An advantage of designing for customization
Bryce Harrington writes about a simplified version of Inkscape. Sounds great, and it reminded me of Thomas Zander’s post about a simplified KWord interface for kids. The thing that struck me though is the implementation. From Bryce’s post:
“So, I think we could quite easily support an ‘inklite’ version of inkscape, built from the same codebase. Implementation-wise, it’d be easiest to do it as just two different executables via a #define INKLITE type thing; a lot of the menu code and stuff uses structs and static strings that can’t be modified at runtime. This is analogous to what we already do for inkview.”

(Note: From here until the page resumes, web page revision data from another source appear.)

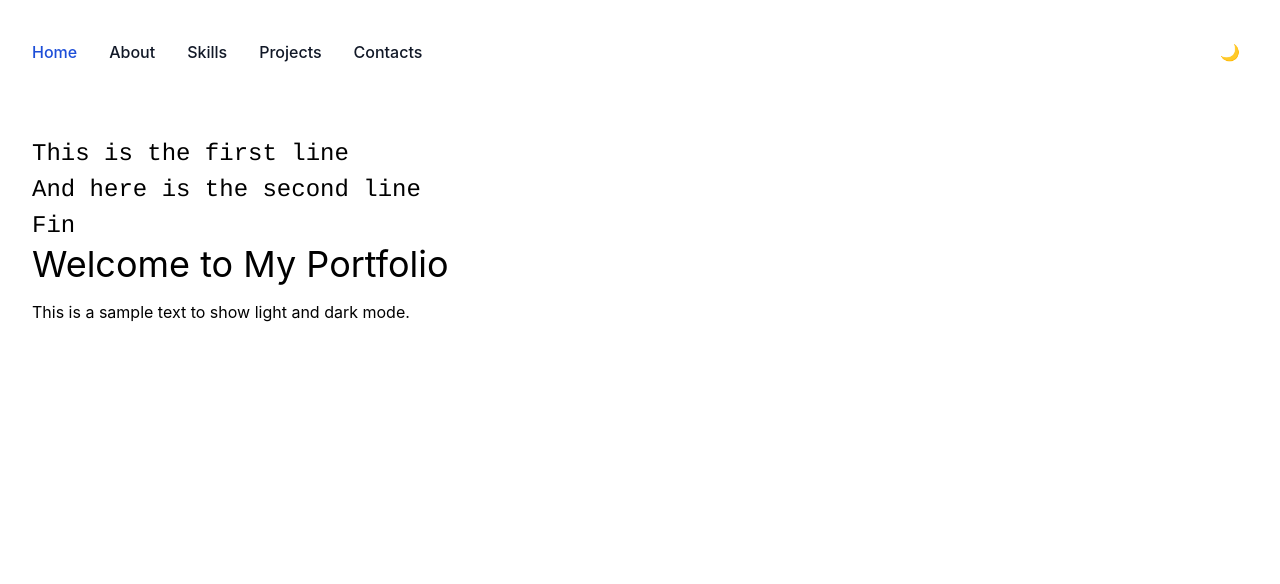
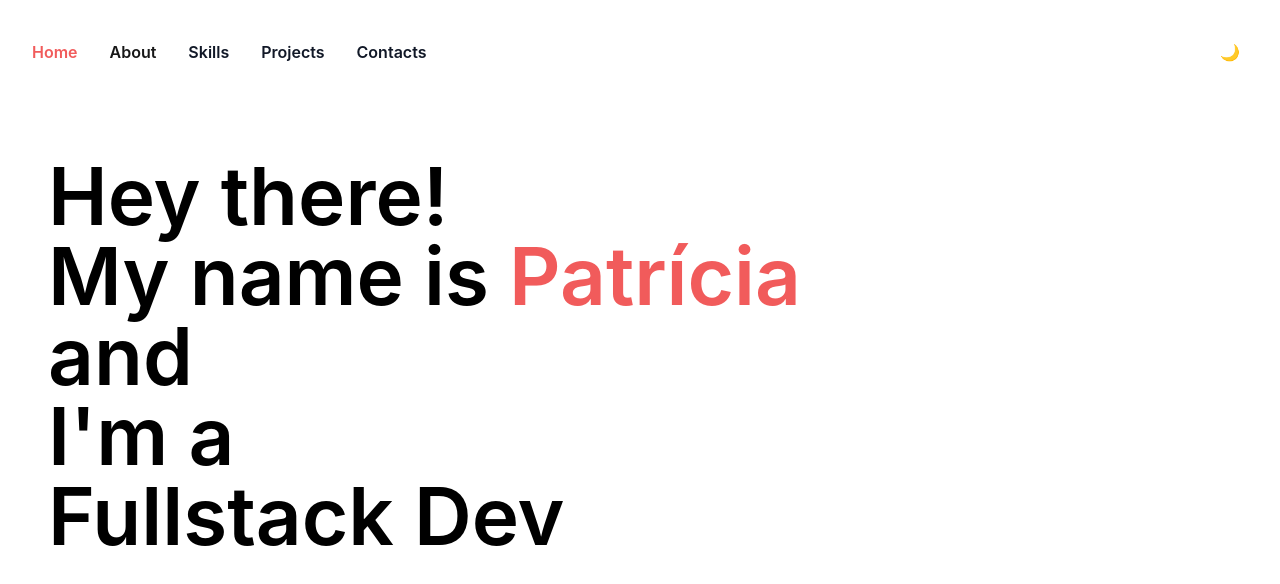
Before and after one commit to patr-silva/my-portfolio, a React (Create React App) app: page / in a window 1280 px wide. Shown: the top 584 px of the page. Built offline with nearby package versions, Linux system fonts and the light colour scheme.

Commit message:
styled home page

```diff
--- a/src/components/Header.tsx
+++ b/src/components/Header.tsx
@@ -6,13 +6,13 @@ const Header: React.FC = () => {
   const [menuOpen, setMenuOpen] = useState(false);
 
   return (
-    <header className='p-4 bg-white dark:bg-gray-800'>
-      <nav className='bg-white border-gray-200 dark:bg-gray-900'>
+    <header className='p-4 bg-white dark:bg-neutral-900'>
+      <nav className='bg-white border-neutral-700 dark:bg-neutral-900'>
         <div className='max-w-screen-xl flex flex-wrap items-center justify-between mx-auto p-4'>
           <button
             data-collapse-toggle='navbar-default'
             type='button'
-            className='inline-flex items-center p-2 w-10 h-10 justify-center text-sm text-gray-500 rounded-lg md:hidden hover:bg-gray-100 focus:outline-none focus:ring-2 focus:ring-gray-200 dark:text-gray-400 dark:hover:bg-gray-700 dark:focus:ring-gray-600'
+            className='inline-flex items-center p-2 w-10 h-10 justify-center text-sm text-neutral-500 rounded-lg md:hidden hover:bg-neutral-100 focus:outline-none focus:ring-2 focus:ring-gray-200 dark:text-neutral-400 dark:hover:bg-neutral-700 dark:focus:ring-neutral-600'
             aria-controls='navbar-default'
             aria-expanded='false'
             onClick={() =>
@@ -42,11 +42,11 @@ const Header: React.FC = () => {
             className={`${menuOpen ? "" : "hidden"} w-full md:block md:w-auto`}
             id='navbar-default'
           >
-            <ul className='font-medium flex flex-col p-4 md:p-0 mt-4 border border-gray-100 rounded-lg bg-gray-50 md:flex-row md:space-x-8 rtl:space-x-reverse md:mt-0 md:border-0 md:bg-white dark:bg-gray-800 md:dark:bg-gray-900 dark:border-gray-700'>
+            <ul className='font-medium inter-regular flex flex-col p-4 md:p-0 mt-4 border border-gray-100 rounded-lg bg-gray-10 md:flex-row md:space-x-8 rtl:space-x-reverse md:mt-0 md:border-0 md:bg-white dark:bg-neutral-800 md:dark:bg-neutral-900 dark:border-neutral-700'>
               <li>
                 <NavLink
                   to='/'
-                  className='block py-2 px-3 text-white bg-blue-700 rounded md:bg-transparent md:text-blue-700 md:p-0 dark:text-white md:dark:text-blue-500'
+                  className='block py-2 px-3 text-neutral-900 rounded md:bg-transparent md:text-red md:p-0 dark:text-white md:dark:text-red'
                   aria-current='page'
                 >
                   Home
@@ -55,7 +55,7 @@ const Header: React.FC = () => {
               <li>
                 <NavLink
                   to='/about'
-                  className='block py-2 px-3 text-gray-900 rounded hover:bg-gray-100 md:hover:bg-transparent md:border-0 md:hover:text-blue-700 md:p-0 dark:text-white md:dark:hover:text-blue-500 dark:hover:bg-gray-700 dark:hover:text-white md:dark:hover:bg-transparent'
+                  className='block py-2 px-3 text-neutral-900 rounded hover:bg-gray-100 md:hover:bg-transparent md:border-0 md:hover:text-red md:p-0 dark:text-white md:dark:hover:text-red dark:hover:bg-neutral-700 dark:hover:text-white md:dark:hover:bg-transparent'
                 >
                   About
                 </NavLink>
@@ -63,7 +63,7 @@ const Header: React.FC = () => {
               <li>
                 <NavLink
                   to='/skills'
-                  className='block py-2 px-3 text-gray-900 rounded hover:bg-gray-100 md:hover:bg-transparent md:border-0 md:hover:text-blue-700 md:p-0 dark:text-white md:dark:hover:text-blue-500 dark:hover:bg-gray-700 dark:hover:text-white md:dark:hover:bg-transparent'
+                  className='block py-2 px-3 text-gray-900 rounded hover:bg-gray-100 md:hover:bg-transparent md:border-0 md:hover:text-red md:p-0 dark:text-white md:dark:hover:text-red dark:hover:bg-neutral-700 dark:hover:text-white md:dark:hover:bg-transparent'
                 >
                   Skills
                 </NavLink>
@@ -71,7 +71,7 @@ const Header: React.FC = () => {
               <li>
                 <NavLink
                   to='/projects'
-                  className='block py-2 px-3 text-gray-900 rounded hover:bg-gray-100 md:hover:bg-transparent md:border-0 md:hover:text-blue-700 md:p-0 dark:text-white md:dark:hover:text-blue-500 dark:hover:bg-gray-700 dark:hover:text-white md:dark:hover:bg-transparent'
+                  className='block py-2 px-3 text-gray-900 rounded hover:bg-gray-100 md:hover:bg-transparent md:border-0 md:hover:text-red md:p-0 dark:text-white md:dark:hover:text-red dark:hover:bg-neutral-700 dark:hover:text-white md:dark:hover:bg-transparent'
                 >
                   Projects
                 </NavLink>
@@ -79,14 +79,14 @@ const Header: React.FC = () => {
               <li>
                 <NavLink
                   to='/contacts'
-                  className='block py-2 px-3 text-gray-900 rounded hover:bg-gray-100 md:hover:bg-transparent md:border-0 md:hover:text-blue-700 md:p-0 dark:text-white md:dark:hover:text-blue-500 dark:hover:bg-gray-700 dark:hover:text-white md:dark:hover:bg-transparent'
+                  className='block py-2 px-3 text-gray-900 rounded hover:bg-gray-100 md:hover:bg-transparent md:border-0 md:hover:text-red md:p-0 dark:text-white md:dark:hover:text-red dark:hover:bg-neutral-700 dark:hover:text-white md:dark:hover:bg-transparent'
                 >
                   Contacts
                 </NavLink>
               </li>
             </ul>
           </div>
-          <ThemeToggle menuOpen={menuOpen}/>
+          <ThemeToggle menuOpen={menuOpen} />
         </div>
       </nav>
     </header>
--- a/src/components/Layout.tsx
+++ b/src/components/Layout.tsx
@@ -4,7 +4,7 @@ import { Outlet } from "react-router-dom";
 
 const Layout: React.FC = () => {
   return (
-    <div className='min-h-screen flex flex-col'>
+    <div className='min-h-screen flex flex-col dark:bg-neutral-900'>
       <Header />
       <main className='flex-1 p-4'>
         <Outlet />
--- a/src/components/Typewriter.css
+++ b/src/components/Typewriter.css
@@ -1,19 +1,4 @@
-/* Typewriter.css */
-
 .typewriter {
-  font-size: 1.5em;
-  font-family: 'Courier', monospace;
+  font-size: 5em;
   overflow: hidden;
-  border-right: 0.15em solid;
-  animation: blink-caret 0.75s step-end infinite;
 }
-
-/* Blinking caret animation */
-@keyframes blink-caret {
-  from, to {
-    border-color: transparent;
-  }
-  50% {
-    border-color: black;
-  }
-}
--- a/src/components/Typewriter.tsx
+++ b/src/components/Typewriter.tsx
@@ -10,7 +10,7 @@ interface TypewriterProps {
 const Typewriter: React.FC<TypewriterProps> = ({
   text,
   speed = 100,
-  highlightColor = "red",
+  highlightColor = "#F15B5B",
 }) => {
   const [displayedText, setDisplayedText] = useState<string[]>([]);
   const [currentLineIndex, setCurrentLineIndex] = useState(0);
@@ -40,20 +40,25 @@ const Typewriter: React.FC<TypewriterProps> = ({
   }, [currentCharIndex, currentLineIndex, text, speed]);
 
   return (
-    <div className='typewriter'>
+    <div className='typewriter inter-regular'>
       {displayedText.map((line, index) => {
-        const isLastLine = index === text.length - 1;
-        const isLastWord = isLastLine && line === text[text.length - 1];
         return (
           <div key={index} style={{ whiteSpace: "pre-wrap" }}>
             {line.split(" ").map((word, wordIndex) => {
-              const isLastWordInLine =
-                isLastWord && wordIndex === line.split(" ").length - 1;
+              const cleanedWord = word
+                .replace(/[.,/#!$%^&*;:{}=\-_`~()]/g, "")
+                .trim();
+
+              const isHighlighted =
+                cleanedWord === "FullStack" ||
+                cleanedWord === "Developer" ||
+                cleanedWord === "Patrícia";
+
               return (
                 <span
                   key={wordIndex}
                   style={
-                    isLastWordInLine ? { color: highlightColor } : undefined
+                    isHighlighted ? { color: `${highlightColor}` } : undefined
                   }
                 >
                   {word + " "}
--- a/src/pages/Home.tsx
+++ b/src/pages/Home.tsx
@@ -3,18 +3,18 @@ import Typewriter from "../components/Typewriter";
 
 const Home: React.FC = () => {
   return (
-    <div className='bg-white dark:bg-gray-900 text-black dark:text-white min-h-screen p-4'>
+    <div className='bg-white dark:bg-neutral-900 text-black dark:text-white min-h-screen px-8 py-9'>
       <Typewriter
         text={[
-          "This is the first line",
-          "And here is the second line",
-          "Finally, this is the last word",
+          "Hey there!",
+          "My name is Patrícia",
+          "and",
+          "I'm a",
+          "Fullstack Developer!",
         ]}
         speed={100}
-        highlightColor='red'
+        highlightColor='#f15b5b'
       />
-      <h1 className='text-4xl'>Welcome to My Portfolio</h1>
-      <p className='mt-4'>This is a sample text to show light and dark mode.</p>
     </div>
   );
 };
--- a/src/styles/index.css
+++ b/src/styles/index.css
@@ -2,16 +2,27 @@
 @tailwind components;
 @tailwind utilities;
 
+@import url("https://fonts.googleapis.com/css2?family=Inter:ital,opsz,wght@0,14..32,100..900;1,14..32,100..900&display=swap");
+
 body {
   margin: 0;
-  font-family: -apple-system, BlinkMacSystemFont, 'Segoe UI', 'Roboto', 'Oxygen',
-    'Ubuntu', 'Cantarell', 'Fira Sans', 'Droid Sans', 'Helvetica Neue',
-    sans-serif;
   -webkit-font-smoothing: antialiased;
   -moz-osx-font-smoothing: grayscale;
 }
 
 code {
-  font-family: source-code-pro, Menlo, Monaco, Consolas, 'Courier New',
+  font-family: source-code-pro, Menlo, Monaco, Consolas, "Courier New",
     monospace;
 }
+
+.inter-regular {
+  font-family: "Inter", sans-serif;
+  font-optical-sizing: auto;
+  font-weight: 600;
+  font-style: normal;
+  line-height: 1em;
+}
+
+.black-font {
+  color: #1d2134;
+}
--- a/tailwind.config.js
+++ b/tailwind.config.js
@@ -3,7 +3,11 @@ module.exports = {
   content: ["./src/**/*.{js,jsx,ts,tsx}"],
   darkMode: "class",
   theme: {
-    extend: {},
+    extend: {
+      colors: {
+        red: "#f15b5b",
+      },
+    },
   },
   plugins: [],
 };
```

#ifdefs to change some toolbars and menus around sounded a little strange to me, considering KDE menus and toolbars can be changed around through the user interface and through XML. Indeed from Thomas’s post:
“The simple-text plugin, like all other plugins can be enabled/disabled (or simply not be installed) for people that want a certain look. This makes it possible for one application to be used by all users in the market. The more the user needs, the more plugins he enables. Or in the case of our educational setting we disable most plugins and hide the default dockers.”
So, letting the interface be simplified with user controls compared to using #ifdefs… kudos to KOffice and KDE developers on creating flexible libraries.
Note: I hope this doesn’t get interpreted as a flame, I really like inkscape, this just pointed out to me what a great job KDE devs have done.
P.S. It’s a relief to use wordpress on >350MHz.